Nightlife -- and all its attendant functionaries -- can be a tricky thing to navigate, especially if someone's got their mind on other things, such as the bottom line. That's why nightclubs and magazines and galleries and fashion houses and a whole host of other wonderfully shady concerns turn to Michelle Leshem and SuperMarket Creative. Leshem was on the front lines when Crobar was king, and she's been a sorta queenpin with all kinds of fun stuff since. We caught up with the fast-talking excitement generator to see what's what and where. Here's what she had to say:
Okay, for those who don't know, what's Supermarket Creative? Five years ago, Supermarket (for short) was built as a one stop "Ma and Pa" shop for marketing, promotions, brand development, experiential events and production. You can hire us to strategize and develop your brand, develop branded environments, social networking, sponsorship activation, grand openings, product launches and so on. There's nothing more we love to do then develop brands, create buzz and launch in an artistic and innovative manner.
You and your partner Sean Drake also run something called Creative Mafia. Can you tell us a little bit about that? Creative Mafia is the advertising and design sector of what we do. Sean is the art director; he handles everything from graphic, publication design and production, web development, creative strategy and photography whereas I focus on research and development, conceptualization, client relations, package design. Together we develop branded environments. Our clients range from hotels, nightclubs, non profits, medical, restaurant, lifestyle and retail.
Your client list runs the gamut from Awarehouse Gallery to the International Polo Club. What's the secret to repping both the avant-garde and high society? Knowing your target, having a great idea and strategy, smart design and execution that taps into human insight. Lastly, it's very important to always support and cross promote with like-minded creatives and allies. Keeps the energy flowing.
You also handle some fast fashion, including something called J'Adore Design, which apparently goes well beyond clothes. Wanna give us the scoop? This is a experiential event that is more about my passion for interior design together with upcoming and established fashion brands. J'adore Design was created in 2004 and based on the act of window shopping. Who doesn't window shop? Since I love events that incorporate theatrical productions that interact with the audience, I thought J'adore Design is a perfect way to showcase the artistic value behind visual merchandising in a more controlled setting such as an exhibition. After a two-year hiatus, I have partnered up with my dear friend Jose Ortiz, and we are currently working on a Swim and Art Basel installment.

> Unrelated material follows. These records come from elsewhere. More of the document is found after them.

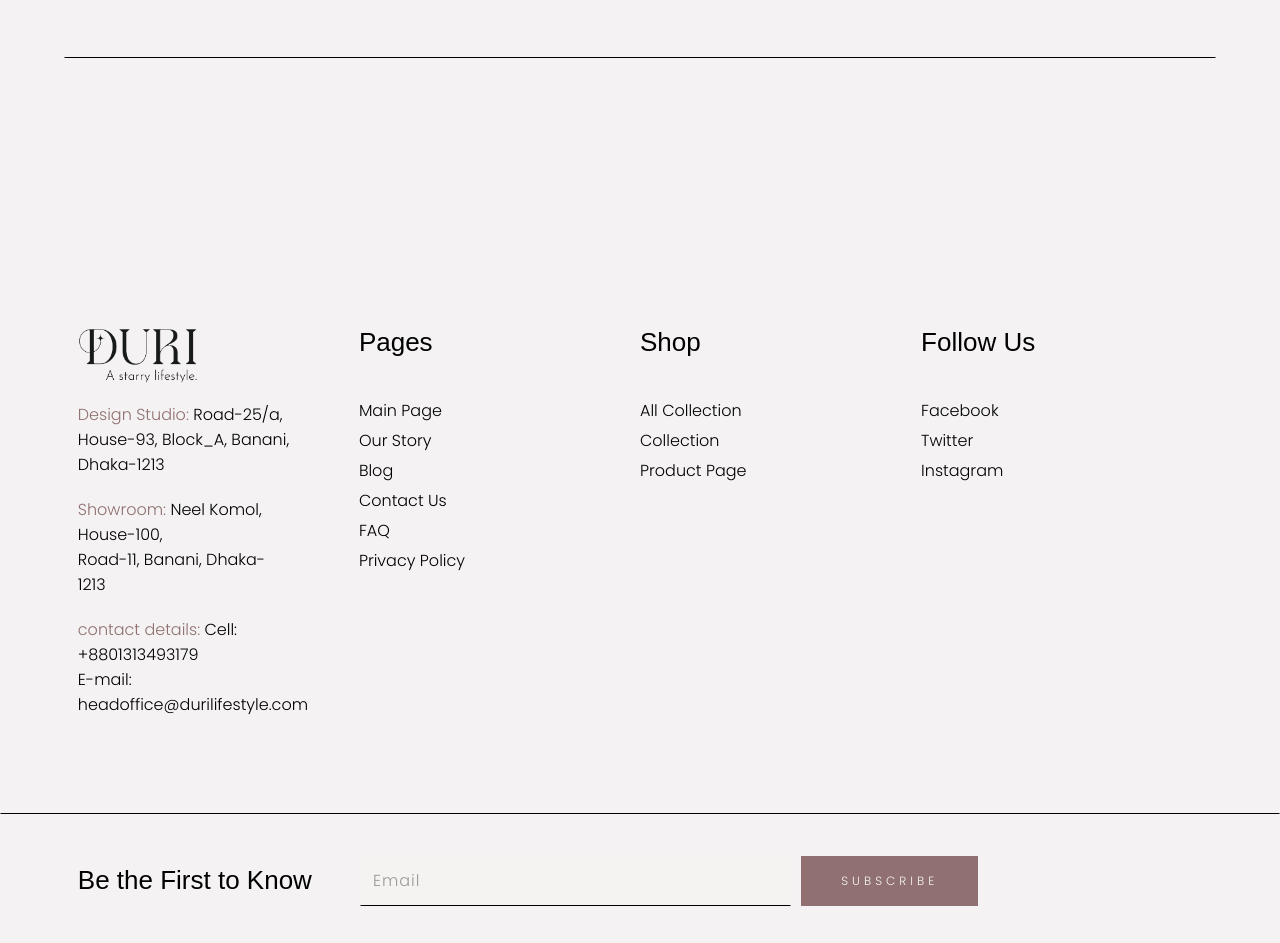
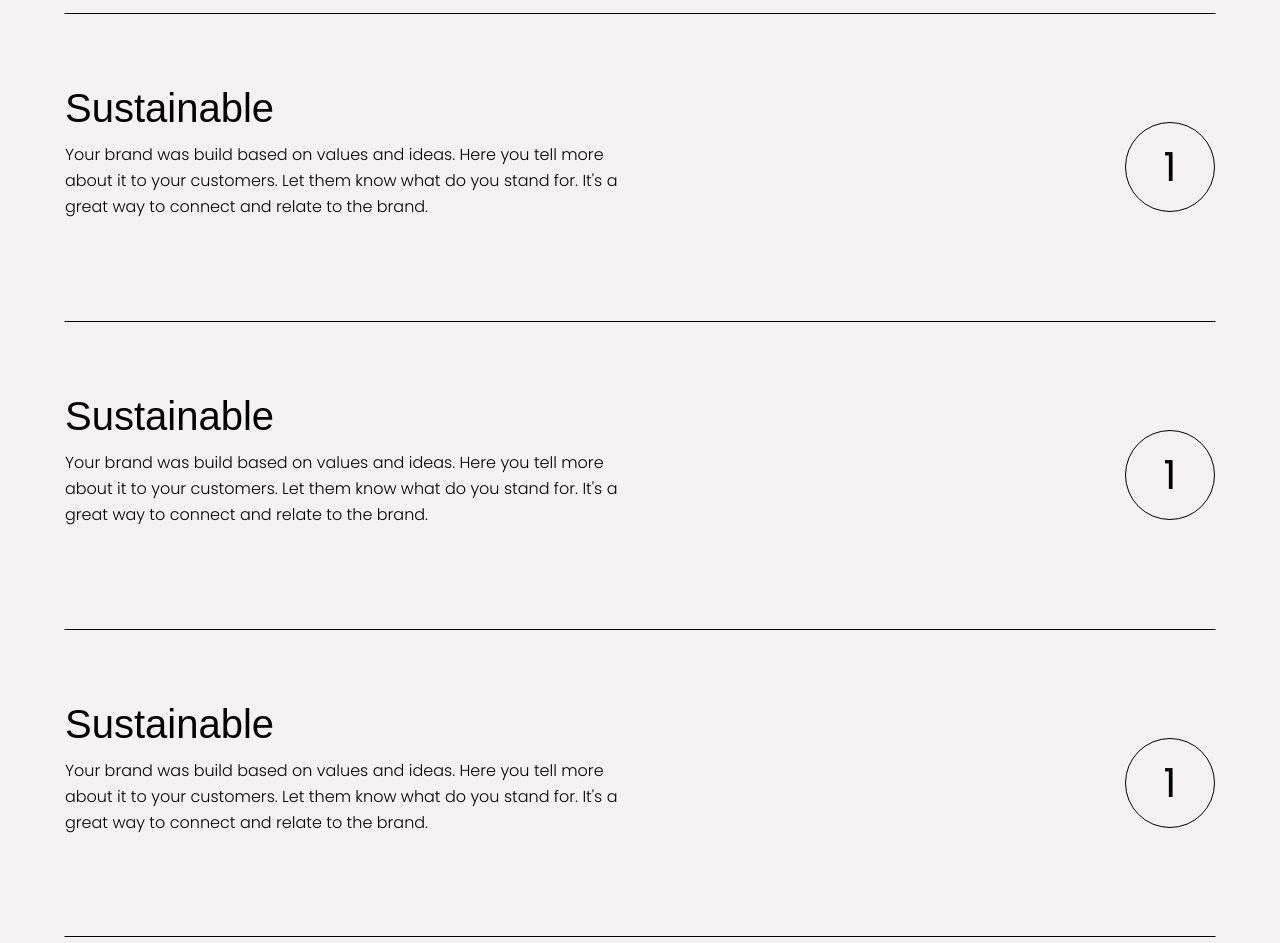
Before and after one commit to Tusar78/Framy, a plain HTML site: page our-story.html in a window 1280 px wide. Shown: the part 2369-3312 px from the top of the page. Drawn offline with nearby package versions, Linux system fonts and the light colour scheme; a web font is replaced by a local one.

Commit message:
Statement section almost done

```diff
--- a/assets/css/ourStory.css
+++ b/assets/css/ourStory.css
@@ -148,7 +148,7 @@
   width: 124px;
 }
 
-.statement {
+.statements {
   position: relative;
   display: flex;
   width: 100%;
@@ -192,6 +192,10 @@
   text-transform: capitalize;
 }
 
+.statements__wrap {
+  margin-top: 80px;
+}
+
 .statement {
   position: relative;
 }
@@ -204,6 +208,10 @@
   grid-row-gap: 16px;
   grid-template-columns: repeat(2, 1fr);
   border: 1px solid;
+  border-color: #000 transparent transparent transparent;
+}
+
+.statement:last-child .statement__wrap {
   border-color: #000 transparent #000 transparent;
 }
 
@@ -218,6 +226,7 @@
 
 .statement__content--text {
   font-size: 1rem;
+  line-height: 26px;
   font-weight: 300;
   margin: 10px 0 40px;
 }
--- a/our-story.html
+++ b/our-story.html
@@ -196,6 +196,39 @@
                 </div>
               </div>
             </div>
+            <div class="statement">
+              <div class="statement__wrap">
+                <div class="statement__content">
+                  <h3 class="statement__content--title">Sustainable</h3>
+                  <p class="statement__content--text">Your brand was build based on values and ideas. Here you tell more about it to your customers. Let them know what do you stand for. It's a great way to connect and relate to the brand.</p>
+                </div>
+                <div class="statement__number">
+                  <div class="statement__bullet">1</div>
+                </div>
+              </div>
+            </div>
+            <div class="statement">
+              <div class="statement__wrap">
+                <div class="statement__content">
+                  <h3 class="statement__content--title">Sustainable</h3>
+                  <p class="statement__content--text">Your brand was build based on values and ideas. Here you tell more about it to your customers. Let them know what do you stand for. It's a great way to connect and relate to the brand.</p>
+                </div>
+                <div class="statement__number">
+                  <div class="statement__bullet">1</div>
+                </div>
+              </div>
+            </div>
+            <div class="statement">
+              <div class="statement__wrap">
+                <div class="statement__content">
+                  <h3 class="statement__content--title">Sustainable</h3>
+                  <p class="statement__content--text">Your brand was build based on values and ideas. Here you tell more about it to your customers. Let them know what do you stand for. It's a great way to connect and relate to the brand.</p>
+                </div>
+                <div class="statement__number">
+                  <div class="statement__bullet">1</div>
+                </div>
+              </div>
+            </div>
           </div>
         </div>
       </section>
```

You got your kick-start at Crobar back when South Beach still had an edge to it. What was one of the most important things you learned working at that fabled hotspot? That era opened my eyes to a whole new world. I learned how to market and sell a brand so that customers and guests valued the product, developing marketing and operational programs and ultimately creating special events to target an affluent clientele. I learned everything about my clients in order to accommodate them as best I can, which was very important for us to succeed especially in a competitive market. Till today that attention to detail helps me develop and launch products successfully.
After Crobar you ditched the Beach and hit the Mainland, handling hype at Pawn Shop Lounge. Do you think it will ever again be cool to go back across the Causeway to South Beach? South Beach will always be known as an amazing place to live, visit and party. It's beautiful and it's definitely one of the coolest spots in the nation. There are still a few great spots from lounges to hotels that -- whether you live in Wynwood or South Beach -- are fun to frequent. Not to mention South Beach is still a Mecca for many special events that make this city amazing -- from Miami Swim Week to Winter Music Conference, Food and Wine and so on. It definitely can't be compared to the Mainland, which I think is a good thing. Why recycle environments and areas? Thankfully, there is a new crop of spots and areas to go to now whether you are a Beach person or not.
Miami's Wynwood and Design District is growing and I couldn't be happier. Now, in regards to SoBe bringing a bit more of its mojo back, well, I think if there was more of a focus on better talent bookings, instead of TV reality stars and big room DJs, like more up and coming artists and production filled events.
Word is you've also started spinning. Can you fill us in on the when, where, what and why? Influenced by Sean -- aside from him being my permanent love interest he is also my favorite DJ -- it was only natural for him to want to start to teach me. I also started DJing with one of my BFFs, Sasha Lauzon. Together we are called SnM. Our musical direction leans more towards Nu Disco to New Wave. We felt there was a need for more girl DJs who love the sounds of Sally Shapiro, Little Boots, In Flagranti and Fan Death just to name a few. We just DJed at Bardot and we are also producing a one-off, Canadian inspired music event at Cafeina called "The Eh Team." Our neighbor up north, my native land, is home to a lot of amazing artists and we wanted to showcase that.
In a phrase, what do you think makes for a dynamite night out? The company, the music and the ambiance -- whether it's back to basics or full-on glitz.
Speaking of nights out, can you name a few of your favorite hangouts? Magnum, The Vagabond, Soyka, Michael's Genuine, Private Residence and Bardot.
What's next for Michelle Leshem? Opening up my own digs that compliments and helps develop Miami's burgeoning art and entertainment district.